Take each line in the entries below that holds "output" and show it.

[Record set Boundary: Start]

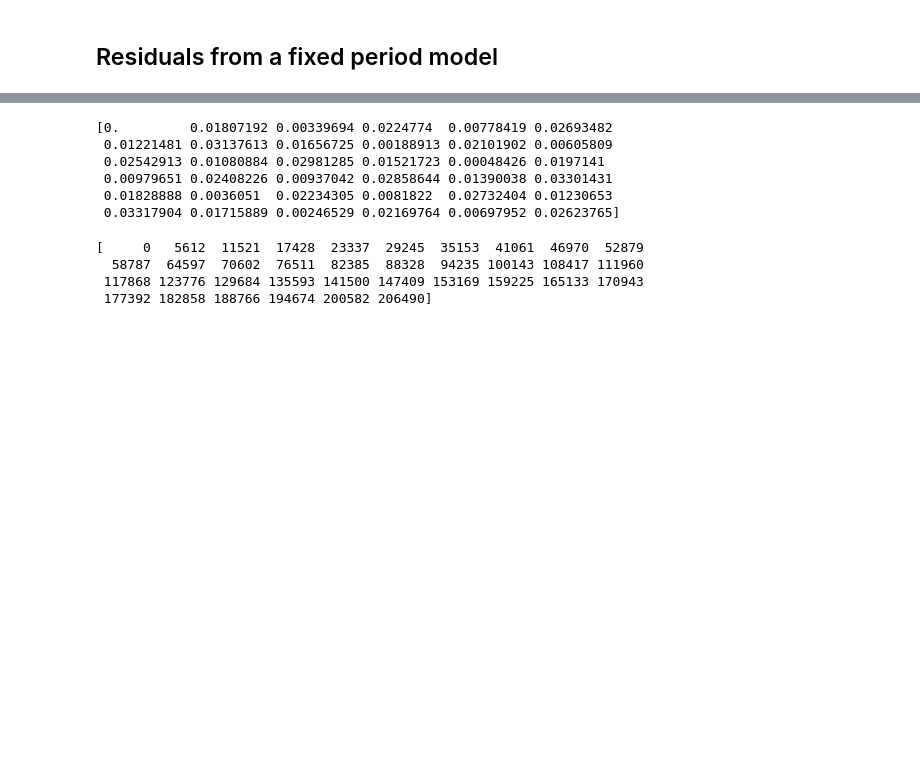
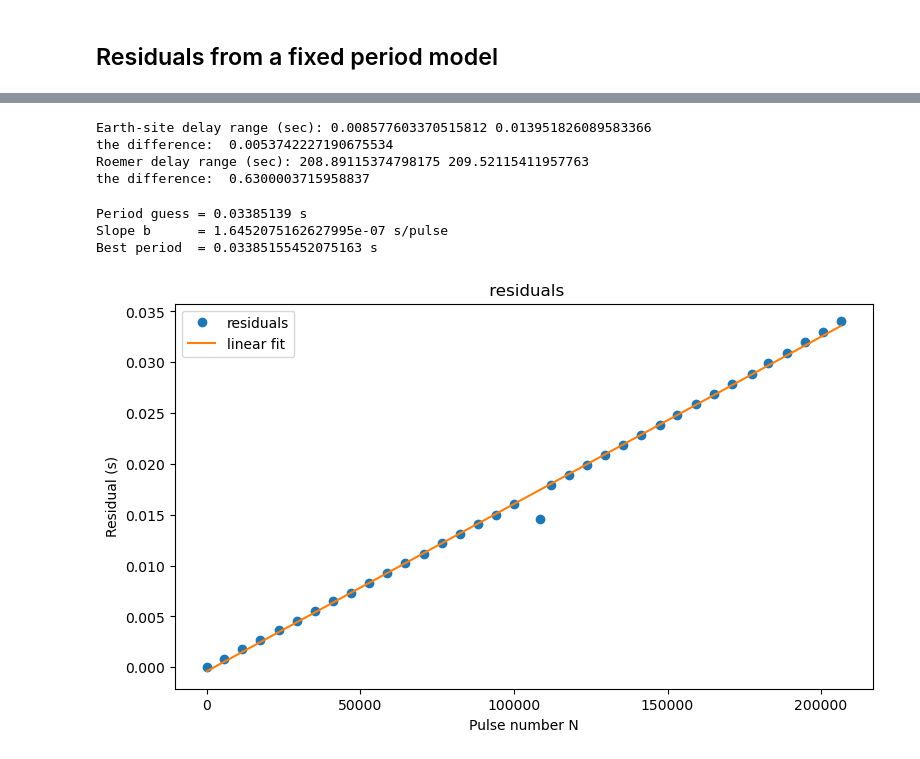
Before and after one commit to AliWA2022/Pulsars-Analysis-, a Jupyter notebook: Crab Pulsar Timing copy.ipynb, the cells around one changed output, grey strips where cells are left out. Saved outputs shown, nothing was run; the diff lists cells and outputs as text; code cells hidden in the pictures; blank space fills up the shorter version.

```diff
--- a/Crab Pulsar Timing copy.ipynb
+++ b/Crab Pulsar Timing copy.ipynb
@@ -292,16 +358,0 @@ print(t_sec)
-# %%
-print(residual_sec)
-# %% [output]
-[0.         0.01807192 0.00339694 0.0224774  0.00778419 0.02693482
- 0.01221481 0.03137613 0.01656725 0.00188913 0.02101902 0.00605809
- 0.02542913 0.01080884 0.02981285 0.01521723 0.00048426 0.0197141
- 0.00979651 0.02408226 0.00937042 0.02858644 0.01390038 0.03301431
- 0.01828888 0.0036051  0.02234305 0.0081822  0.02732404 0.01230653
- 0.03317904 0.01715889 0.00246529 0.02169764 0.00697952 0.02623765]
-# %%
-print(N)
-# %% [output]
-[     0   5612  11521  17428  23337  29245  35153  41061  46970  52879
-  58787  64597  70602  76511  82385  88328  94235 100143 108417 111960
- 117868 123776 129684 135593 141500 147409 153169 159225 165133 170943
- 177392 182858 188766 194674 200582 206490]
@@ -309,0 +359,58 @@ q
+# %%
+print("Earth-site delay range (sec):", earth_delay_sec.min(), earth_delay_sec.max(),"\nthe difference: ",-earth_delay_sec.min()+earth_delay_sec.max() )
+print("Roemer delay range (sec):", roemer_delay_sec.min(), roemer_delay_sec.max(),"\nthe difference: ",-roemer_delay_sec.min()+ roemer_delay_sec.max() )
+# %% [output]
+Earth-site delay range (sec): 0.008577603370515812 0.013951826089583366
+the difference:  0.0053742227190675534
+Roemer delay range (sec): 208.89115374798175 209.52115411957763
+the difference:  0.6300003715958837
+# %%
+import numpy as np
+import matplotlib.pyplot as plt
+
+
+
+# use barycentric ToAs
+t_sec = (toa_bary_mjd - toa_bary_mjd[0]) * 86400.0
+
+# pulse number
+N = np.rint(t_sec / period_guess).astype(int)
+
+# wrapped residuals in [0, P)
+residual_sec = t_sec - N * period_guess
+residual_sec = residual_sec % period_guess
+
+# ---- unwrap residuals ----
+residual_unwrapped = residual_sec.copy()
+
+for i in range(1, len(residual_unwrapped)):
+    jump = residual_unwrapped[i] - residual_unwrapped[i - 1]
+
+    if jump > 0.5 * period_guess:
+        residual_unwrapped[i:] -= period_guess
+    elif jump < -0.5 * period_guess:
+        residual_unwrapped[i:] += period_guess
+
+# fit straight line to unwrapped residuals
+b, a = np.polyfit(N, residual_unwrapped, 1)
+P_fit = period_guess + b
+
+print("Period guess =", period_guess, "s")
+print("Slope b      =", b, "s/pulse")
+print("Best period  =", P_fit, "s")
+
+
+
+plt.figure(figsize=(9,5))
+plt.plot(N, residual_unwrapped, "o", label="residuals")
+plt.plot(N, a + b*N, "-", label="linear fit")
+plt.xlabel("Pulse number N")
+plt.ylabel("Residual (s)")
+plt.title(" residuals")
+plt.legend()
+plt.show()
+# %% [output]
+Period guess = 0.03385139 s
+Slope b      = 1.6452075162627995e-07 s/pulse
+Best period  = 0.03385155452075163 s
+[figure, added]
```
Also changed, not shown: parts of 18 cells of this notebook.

[Record set Boundary: End]
[Record set Boundary: Start]

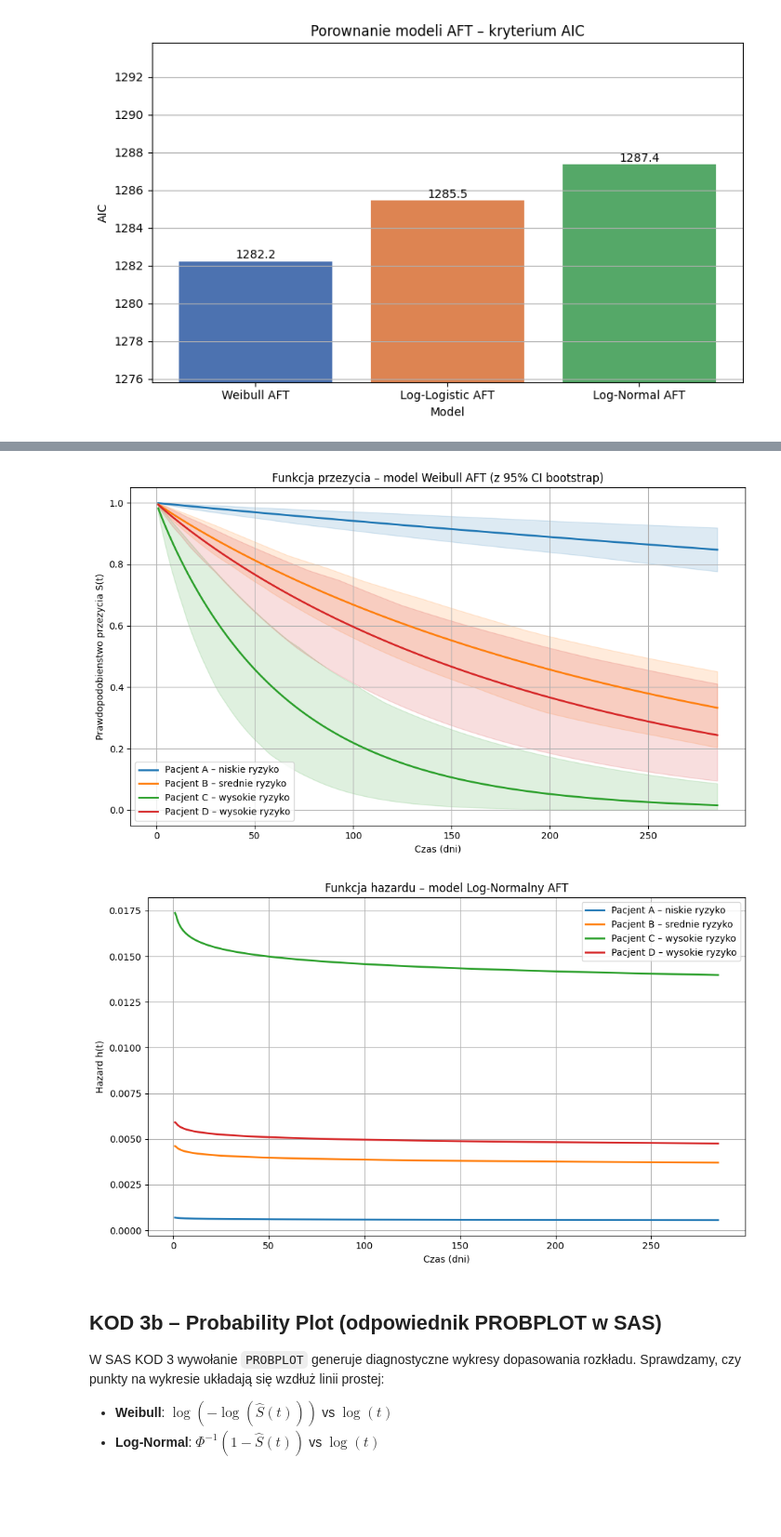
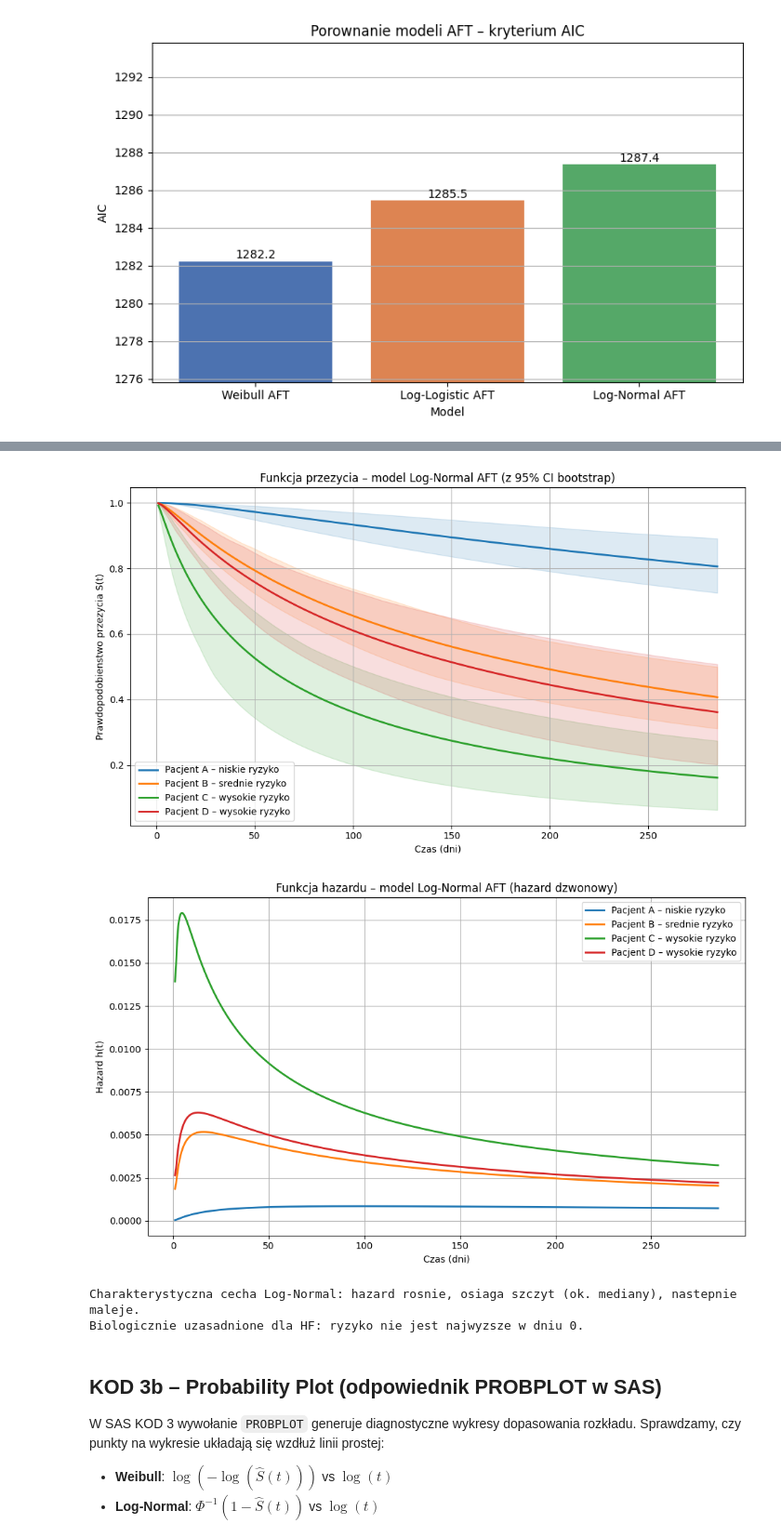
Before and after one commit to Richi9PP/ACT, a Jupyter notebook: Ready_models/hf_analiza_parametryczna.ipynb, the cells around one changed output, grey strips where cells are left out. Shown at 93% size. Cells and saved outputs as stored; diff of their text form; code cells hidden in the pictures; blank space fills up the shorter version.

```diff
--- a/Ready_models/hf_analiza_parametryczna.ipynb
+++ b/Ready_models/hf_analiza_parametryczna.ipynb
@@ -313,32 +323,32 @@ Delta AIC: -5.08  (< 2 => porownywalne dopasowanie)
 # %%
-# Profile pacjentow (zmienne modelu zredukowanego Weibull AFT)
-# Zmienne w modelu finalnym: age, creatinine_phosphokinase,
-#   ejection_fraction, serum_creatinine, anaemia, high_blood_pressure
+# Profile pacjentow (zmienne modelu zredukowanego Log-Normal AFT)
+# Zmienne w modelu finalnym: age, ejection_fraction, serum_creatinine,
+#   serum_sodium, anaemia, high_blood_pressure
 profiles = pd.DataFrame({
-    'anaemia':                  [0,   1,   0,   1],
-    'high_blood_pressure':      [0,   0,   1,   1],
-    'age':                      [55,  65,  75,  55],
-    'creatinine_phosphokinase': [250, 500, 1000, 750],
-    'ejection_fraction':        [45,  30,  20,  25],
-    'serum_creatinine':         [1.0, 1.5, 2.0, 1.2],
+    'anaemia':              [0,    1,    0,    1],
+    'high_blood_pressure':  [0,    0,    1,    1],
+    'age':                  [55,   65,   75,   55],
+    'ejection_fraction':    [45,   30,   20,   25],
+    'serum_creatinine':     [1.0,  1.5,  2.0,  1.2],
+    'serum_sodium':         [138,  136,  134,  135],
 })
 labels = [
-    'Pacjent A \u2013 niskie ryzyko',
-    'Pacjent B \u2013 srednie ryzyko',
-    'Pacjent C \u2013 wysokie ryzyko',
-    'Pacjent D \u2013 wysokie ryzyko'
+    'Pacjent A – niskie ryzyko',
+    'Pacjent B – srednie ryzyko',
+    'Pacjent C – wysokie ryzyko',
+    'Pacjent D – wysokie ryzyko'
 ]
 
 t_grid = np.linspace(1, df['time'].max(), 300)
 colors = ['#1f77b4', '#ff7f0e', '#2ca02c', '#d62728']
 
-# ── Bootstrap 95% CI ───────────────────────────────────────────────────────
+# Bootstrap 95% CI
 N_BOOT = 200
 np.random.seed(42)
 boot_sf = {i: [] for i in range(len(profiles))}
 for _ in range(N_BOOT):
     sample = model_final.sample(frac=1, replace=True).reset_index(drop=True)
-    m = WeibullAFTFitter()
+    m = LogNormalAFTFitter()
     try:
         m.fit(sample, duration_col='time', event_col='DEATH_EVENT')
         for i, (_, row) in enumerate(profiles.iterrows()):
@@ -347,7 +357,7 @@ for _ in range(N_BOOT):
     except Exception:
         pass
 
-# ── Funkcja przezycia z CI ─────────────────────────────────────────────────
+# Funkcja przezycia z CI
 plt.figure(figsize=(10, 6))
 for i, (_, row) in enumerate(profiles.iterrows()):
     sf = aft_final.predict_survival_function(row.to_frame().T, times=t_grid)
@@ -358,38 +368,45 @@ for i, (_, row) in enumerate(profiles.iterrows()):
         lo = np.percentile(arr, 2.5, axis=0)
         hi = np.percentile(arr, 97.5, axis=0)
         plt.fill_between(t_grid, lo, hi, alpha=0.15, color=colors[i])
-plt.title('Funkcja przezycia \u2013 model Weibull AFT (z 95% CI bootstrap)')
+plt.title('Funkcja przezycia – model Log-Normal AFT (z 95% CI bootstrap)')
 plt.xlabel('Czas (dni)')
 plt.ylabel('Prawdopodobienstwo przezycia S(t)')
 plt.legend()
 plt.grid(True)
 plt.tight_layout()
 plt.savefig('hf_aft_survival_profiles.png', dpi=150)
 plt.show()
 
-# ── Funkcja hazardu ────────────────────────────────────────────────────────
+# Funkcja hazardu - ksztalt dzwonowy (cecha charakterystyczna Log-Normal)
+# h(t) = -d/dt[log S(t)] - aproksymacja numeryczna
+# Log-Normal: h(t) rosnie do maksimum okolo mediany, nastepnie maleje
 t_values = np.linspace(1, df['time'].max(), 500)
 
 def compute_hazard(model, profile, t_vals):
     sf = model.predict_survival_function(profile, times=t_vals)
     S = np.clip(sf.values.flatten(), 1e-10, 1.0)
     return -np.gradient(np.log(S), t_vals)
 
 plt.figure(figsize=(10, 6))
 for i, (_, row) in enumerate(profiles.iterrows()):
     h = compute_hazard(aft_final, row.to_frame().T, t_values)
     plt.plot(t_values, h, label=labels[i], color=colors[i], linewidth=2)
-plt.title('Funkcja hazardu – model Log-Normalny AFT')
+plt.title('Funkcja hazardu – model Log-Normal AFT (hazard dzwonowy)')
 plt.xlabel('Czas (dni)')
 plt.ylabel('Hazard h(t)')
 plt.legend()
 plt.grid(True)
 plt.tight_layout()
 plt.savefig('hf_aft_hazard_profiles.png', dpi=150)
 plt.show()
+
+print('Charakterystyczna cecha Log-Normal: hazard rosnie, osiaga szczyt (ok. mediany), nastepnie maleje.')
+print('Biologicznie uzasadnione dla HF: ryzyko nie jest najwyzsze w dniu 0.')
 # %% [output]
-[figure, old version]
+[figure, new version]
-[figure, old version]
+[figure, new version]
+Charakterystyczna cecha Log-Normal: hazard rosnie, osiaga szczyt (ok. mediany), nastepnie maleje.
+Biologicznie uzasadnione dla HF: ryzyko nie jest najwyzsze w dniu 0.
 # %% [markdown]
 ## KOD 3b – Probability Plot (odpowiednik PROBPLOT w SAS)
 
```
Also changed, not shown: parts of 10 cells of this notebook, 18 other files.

[Record set Boundary: End]

◆ **Result for this task**
Before and after one commit to AliWA2022/Pulsars-Analysis-, a Jupyter notebook: Crab Pulsar Timing copy.ipynb, the cells around one changed output, grey strips where cells are left out. Saved outputs shown, nothing was run; the diff lists cells and outputs as text; code cells hidden in the pictures; blank space fills up the shorter version.
-# %% [output]
-# %% [output]
+# %% [output]
+# %% [output]
Before and after one commit to Richi9PP/ACT, a Jupyter notebook: Ready_models/hf_analiza_parametryczna.ipynb, the cells around one changed output, grey strips where cells are left out. Shown at 93% size. Cells and saved outputs as stored; diff of their text form; code cells hidden in the pictures; blank space fills up the shorter version.
 # %% [output]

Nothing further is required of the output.